Sheep and Goats, or the Two Ways of Matthew 25

A shepherd is with his sheep. He is standing in front of a fence with dozens of sheep behind him. A barn or farm house can be seen on the other side of the fence. Some trees are visible further down the fence line. At the left side of the image the sun is peeping over some mountains on the horizon.

What can we expect when Jesus comes in His glory and sits on the throne of His glory? Many things, but one of them is division! Matthew 25:31-46 provides an incredible and terrifying glimpse of the judgment to come. In the passage, Jesus separates people from all the nations as a shepherd separates the sheep from the goats. This will be great from some, and horrible for others.

The Two Gates and Ways of Matthew 7:13–14, and the One That Leads to Life

A path through a forest with trees on either side. The photo was taken in autumn, so there are no leaves on the trees.

Jesus begins this portion of His sermon by exhorting His hearers to enter through the narrow gate. For years, I felt like that was a surprising way to start the thought. Especially since He immediately changes His topic to the gate and way that we should not travel. As I reflect on it further, it actually does make sense. The reason is because the consequences of not entering by the narrow gate are horrible.

The Healing of the Centurion’s Servant and Jesus’ Authority

A line drawing of a Roman Centurion. The upper portion of his armor, with his distinctive helmet, can be seen. He is staring at the camera.
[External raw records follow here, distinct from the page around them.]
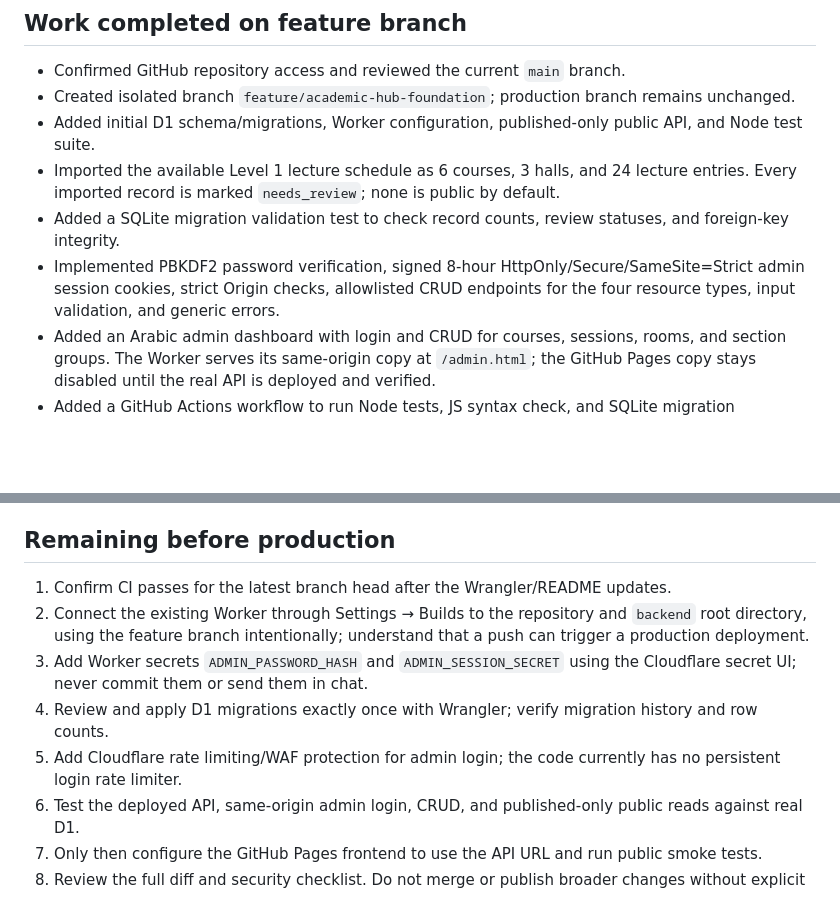
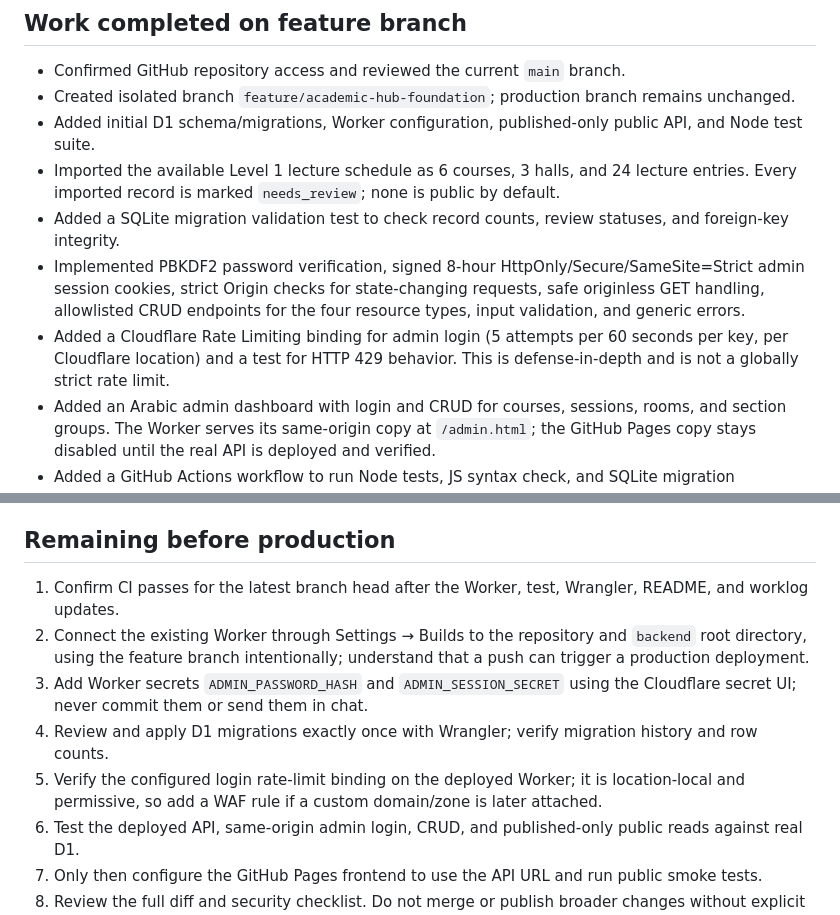
Before and after one commit to abdallah1959/eru-hub, a Markdown page: WORKLOG.md, 2 parts joined by grey strips. GitHub-like rendering; blank space fills up the shorter version.

Commit message:
Record API origin handling and login throttling hardening

```diff
--- a/WORKLOG.md
+++ b/WORKLOG.md
@@ -39,7 +39,8 @@ No student accounts. Public users can view only published records. Admin changes
 - Added initial D1 schema/migrations, Worker configuration, published-only public API, and Node test suite.
 - Imported the available Level 1 lecture schedule as 6 courses, 3 halls, and 24 lecture entries. Every imported record is marked `needs_review`; none is public by default.
 - Added a SQLite migration validation test to check record counts, review statuses, and foreign-key integrity.
-- Implemented PBKDF2 password verification, signed 8-hour HttpOnly/Secure/SameSite=Strict admin session cookies, strict Origin checks, allowlisted CRUD endpoints for the four resource types, input validation, and generic errors.
+- Implemented PBKDF2 password verification, signed 8-hour HttpOnly/Secure/SameSite=Strict admin session cookies, strict Origin checks for state-changing requests, safe originless GET handling, allowlisted CRUD endpoints for the four resource types, input validation, and generic errors.
+- Added a Cloudflare Rate Limiting binding for admin login (5 attempts per 60 seconds per key, per Cloudflare location) and a test for HTTP 429 behavior. This is defense-in-depth and is not a globally strict rate limit.
 - Added an Arabic admin dashboard with login and CRUD for courses, sessions, rooms, and section groups. The Worker serves its same-origin copy at `/admin.html`; the GitHub Pages copy stays disabled until the real API is deployed and verified.
 - Added a GitHub Actions workflow to run Node tests, JS syntax check, and SQLite migration validation.
 - Public API paths: `/api/courses`, `/api/sessions`, `/api/rooms`, `/api/section-groups`, and `/api/health`.
@@ -51,11 +52,11 @@ No student accounts. Public users can view only published records. Admin changes
 - The current Worker in Cloudflare still returns `Hello World!`; no production API deployment or frontend connection has happened.
 
 ## Remaining before production
-1. Confirm CI passes for the latest branch head after the Wrangler/README updates.
+1. Confirm CI passes for the latest branch head after the Worker, test, Wrangler, README, and worklog updates.
 2. Connect the existing Worker through Settings → Builds to the repository and `backend` root directory, using the feature branch intentionally; understand that a push can trigger a production deployment.
 3. Add Worker secrets `ADMIN_PASSWORD_HASH` and `ADMIN_SESSION_SECRET` using the Cloudflare secret UI; never commit them or send them in chat.
 4. Review and apply D1 migrations exactly once with Wrangler; verify migration history and row counts.
-5. Add Cloudflare rate limiting/WAF protection for admin login; the code currently has no persistent login rate limiter.
+5. Verify the configured login rate-limit binding on the deployed Worker; it is location-local and permissive, so add a WAF rule if a custom domain/zone is later attached.
 6. Test the deployed API, same-origin admin login, CRUD, and published-only public reads against real D1.
 7. Only then configure the GitHub Pages frontend to use the API URL and run public smoke tests.
 8. Review the full diff and security checklist. Do not merge or publish broader changes without explicit approval.
```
One of the most well known aspects of Jesus' ministry was His miraculous healing ability. The gospel accounts are filled with stories of Him healing lepers, the diseased, and more. These miracles are used for a variety of reasons. Interestingly enough, there is at least one instance where a healing is related to the topic of authority.

The Parable of the Two Sons, Repentance, and God the Father

Clusters of grapes hanging in a vineyard.

Near the end of the Gospel of Matthew, Jesus shares the Parable of the Two Sons. In the story, the first son doesn't remain disobedient. He changes his mind. He goes to the vineyard as his father commanded. He is obedient and does his will. We can also change our minds, and seek to follow the will of God the Father.